Accenture reports that the average cost of cybercrime has increased 72% in the last five years, reaching US$13.0 million in 2018. Furthermore, its study estimates a combined loss of $5.2 trillion in value across all industries globally with attacks increasing in sophistication, cost and size. We expect Cybercrime to continue as a strong theme during 2020 with continued data breaches down to the lack of preparedness of organisations and the inherent problem of how sensitive data is protected. This is partly due to vulnerable old software but also archaic systems that inadvertently silo data putting it at risk. The advancement in AI will undoubtedly cause a rise of sophisticated AI-powered cyberattacks in 2020. Within the first few days of this decade we have already seen a serious cyber-attack on Austria’s foreign ministry.  


8. Facial recognition – ‘Facing’ its own backlash

China has been a pioneering leader in the advancement of facial technology for many years.  In 2019 it implemented a vast network of cameras all around the country, monitoring its citizens movements with the ability to enforce immediate fines via the App WePAY for minor offences such as ‘Jay-Walking’. 

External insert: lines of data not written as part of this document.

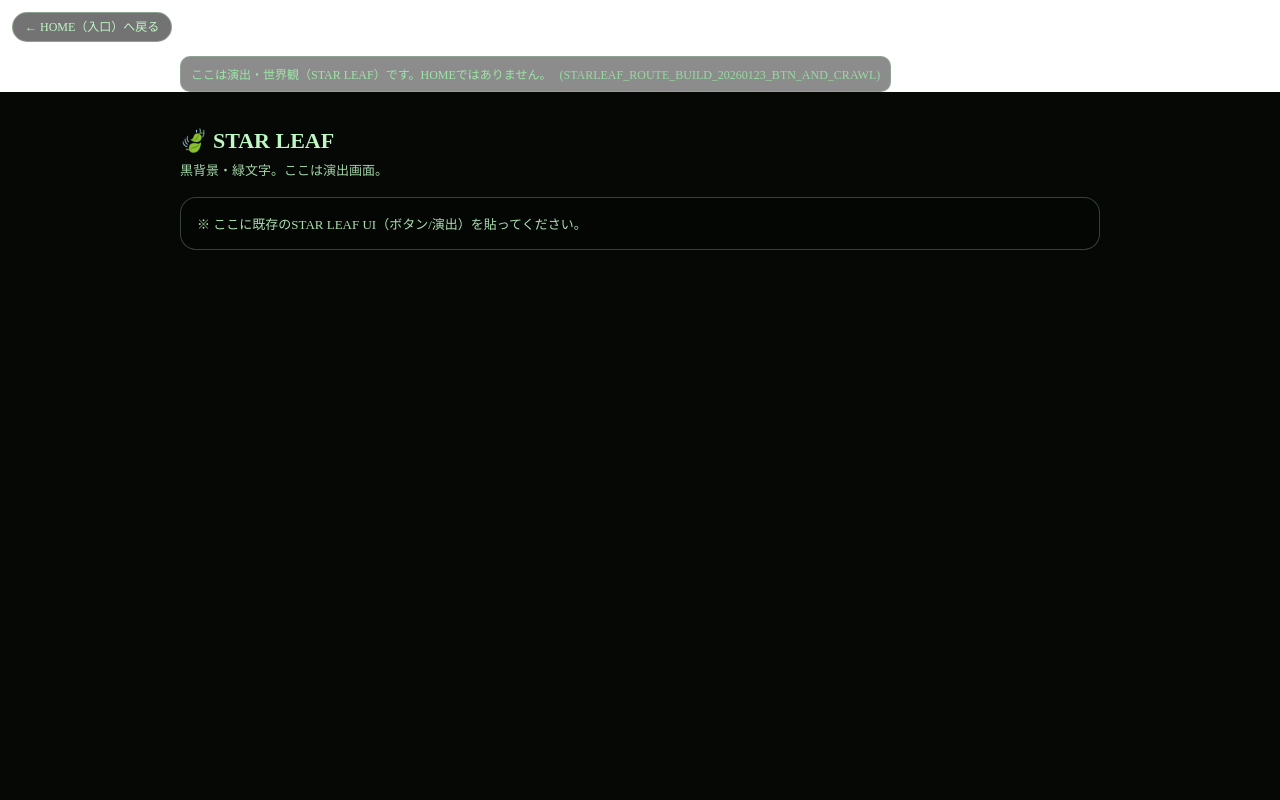
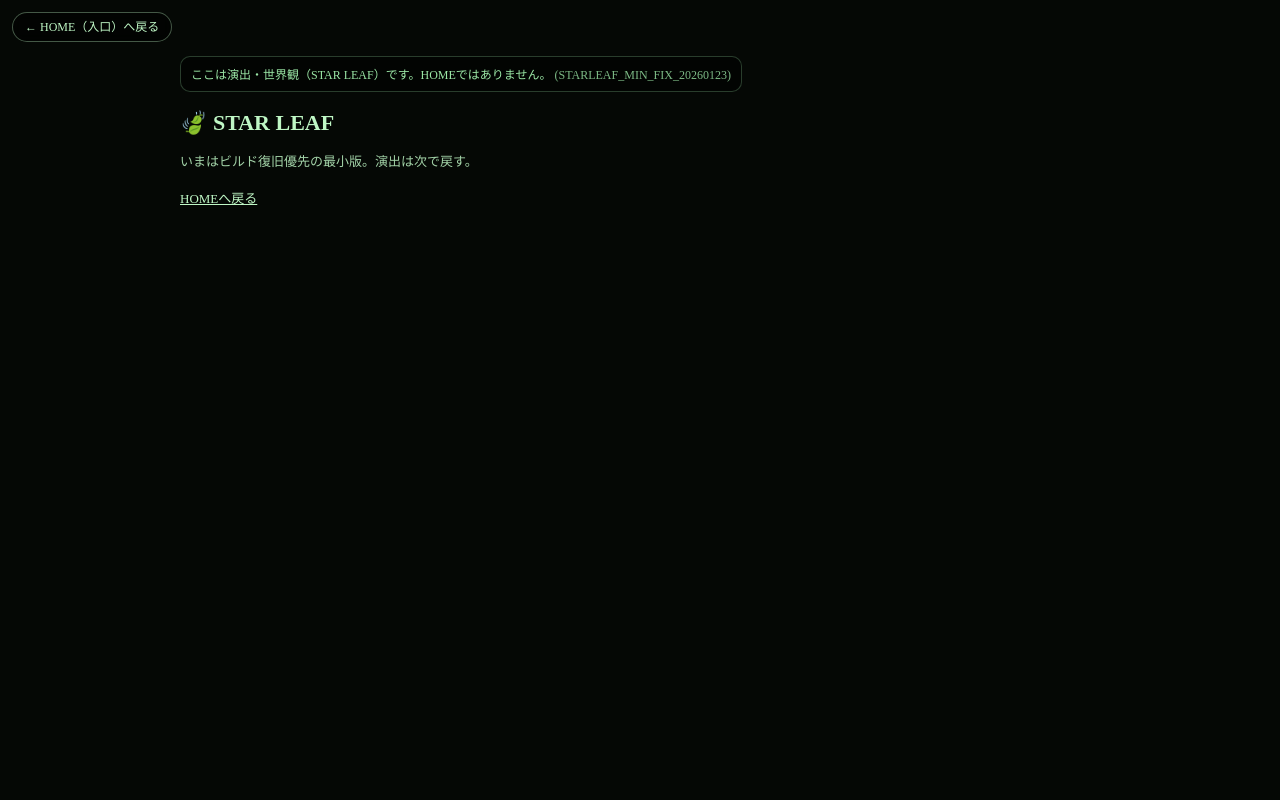
Before and after one commit to kan0601g-maker/pause-pwa, a Next.js app: page /rooms/starleaf in a window 1280 px wide. Shown: the top 800 px of the page. Built offline with nearby package versions, Linux system fonts and the light colour scheme.

Commit message:
Update page.js

```diff
--- a/app/rooms/starleaf/page.js
+++ b/app/rooms/starleaf/page.js
@@ -1,31 +1,22 @@
 "use client";
 
 import Link from "next/link";
-import { useEffect, useRef, useState } from "react";
 
 export default function StarleafPage() {
-  const BUILD_TAG = "STARLEAF_ROUTE_BUILD_20260123_BTN_AND_CRAWL";
-  const IS_NOT_HOME_NOTE = "ここは演出・世界観（STAR LEAF）です。HOMEではありません。";
-
-  // ▼ ここから下に、今までの state / ref / effect を “そのまま” 移植してOK
-  // 例：
-  // const [phase, setPhase] = useState("idle");
-  // const audioRef = useRef(null);
-  // useEffect(() => { ... }, []);
+  const BUILD_TAG = "STARLEAF_MIN_FIX_20260123";
+  const NOTE = "ここは演出・世界観（STAR LEAF）です。HOMEではありません。";
 
   return (
-    <>
-      {/* =========================
-          固定：HOMEへ戻る（誤認防止の生命線）
-         ========================= */}
-      <div
-        style={{
-          position: "fixed",
-          top: 12,
-          left: 12,
-          zIndex: 9999,
-        }}
-      >
+    <main
+      style={{
+        minHeight: "100vh",
+        background: "#050805",
+        color: "#bff7c5",
+        padding: "56px 16px 64px",
+      }}
+    >
+      {/* 固定：HOMEへ戻る */}
+      <div style={{ position: "fixed", top: 12, left: 12, zIndex: 9999 }}>
         <Link
           href="/"
           style={{
@@ -45,16 +36,7 @@ export default function StarleafPage() {
         </Link>
       </div>
 
-      {/* =========================
-          注意：ここはHOMEではない（テキストで誤認を潰す）
-         ========================= */}
-      <div
-        style={{
-          maxWidth: 920,
-          margin: "0 auto",
-          padding: "56px 16px 0",
-        }}
-      >
+      <div style={{ maxWidth: 920, margin: "0 auto" }}>
         <div
           style={{
             display: "inline-block",
@@ -66,55 +48,30 @@ export default function StarleafPage() {
             padding: "8px 10px",
           }}
         >
-          {IS_NOT_HOME_NOTE}
-          <span style={{ marginLeft: 8, opacity: 0.85 }}>({BUILD_TAG})</span>
+          {NOTE} <span style={{ opacity: 0.8 }}>({BUILD_TAG})</span>
+        </div>
+
+        <h1 style={{ marginTop: 18, fontSize: 22, fontWeight: 900 }}>
+          🍃 STAR LEAF
+        </h1>
+
+        <p style={{ marginTop: 8, fontSize: 13, opacity: 0.85 }}>
+          いまはビルド復旧優先の最小版。演出は次で戻す。
+        </p>
+
+        <div style={{ marginTop: 18 }}>
+          <Link
+            href="/"
+            style={{
+              color: "#bff7c5",
+              textDecoration: "underline",
+              fontSize: 13,
+            }}
+          >
+            HOMEへ戻る
+          </Link>
         </div>
       </div>
-
-      {/* =========================
-          ここから STAR LEAF 本体
-         ========================= */}
-      <main
-        style={{
-          minHeight: "100vh",
-          background: "#050805",
-          color: "#bff7c5",
-          padding: "18px 16px 64px",
-        }}
-      >
-        <div
-          style={{
-            maxWidth: 920,
-            margin: "0 auto",
-            paddingTop: 18,
-          }}
-        >
-          {/* ★ここに既存UIを貼る（今のSTAR LEAFの見た目・ボタン群・演出全部） */}
-          {/* 例として最低限の枠だけ置いておく */}
-          <header style={{ marginBottom: 18 }}>
-            <h1 style={{ fontSize: 22, fontWeight: 900, margin: 0 }}>
-              🍃 STAR LEAF
-            </h1>
-            <p style={{ marginTop: 6, fontSize: 13, opacity: 0.85 }}>
-              黒背景・緑文字。ここは演出画面。
-            </p>
-          </header>
-
-          {/* ここに、今の「テロップ開始」「ゲーム開始」などを移植 */}
-          <section
-            style={{
-              border: "1px solid rgba(191,247,197,0.25)",
-              borderRadius: 16,
-              padding: 16,
-              background: "rgba(0,0,0,0.25)",
-            }}
-          >
-            <p style={{ margin: 0, fontSize: 13, opacity: 0.9 }}>
-              ※ ここに既存のSTAR LEAF UI（ボタン/演出）を貼ってください。
-            </p>
-          </section>
-        </div>
-      </main>
-    </>
+    </main>
   );
 }
```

This has been met with much disdain from Western countries, with several US states (Alameda being the latest) to ban the use of this technology on the grounds that it can potentially be abused by law authorities undermining civil liberties. Public backlash in Western democracies shows there’s much contempt for being tracked or monitored as it’s an infringement of personal privacy. 

Whilst the technology has its benefits as a force for good, if not used correctly it could have a corrosive impact in countries where behaviour is censored by the government and be used as collateral in places that do not hold liberal views. The manifestation of social unrest could easily be triggered dividing societies and cultures even further apart and must be ‘monitored’ with caution. We expect more debate about the ethics and moral hazard of facial recognition.


9. Bioplastics - will they carry us forward to a sustainable future? 

Bioplastics are plastic materials produced from renewable biomass sources such as recycled food waste or sawdust. As governments set net zero targets, bioplastics will pave the way to a sustainable future in the plastic industry, which is currently estimated to account for 13% of the total "carbon budget" by 2050. The introduction of regulation should help governments to reduce plastic's impact - 36,000 tonnes of micro plastics and synthetic polymers are released into the environment in Europe every year. We expect to see a surge in the adoption of bioplastics by industry, improving consumer safety and tackling climate change.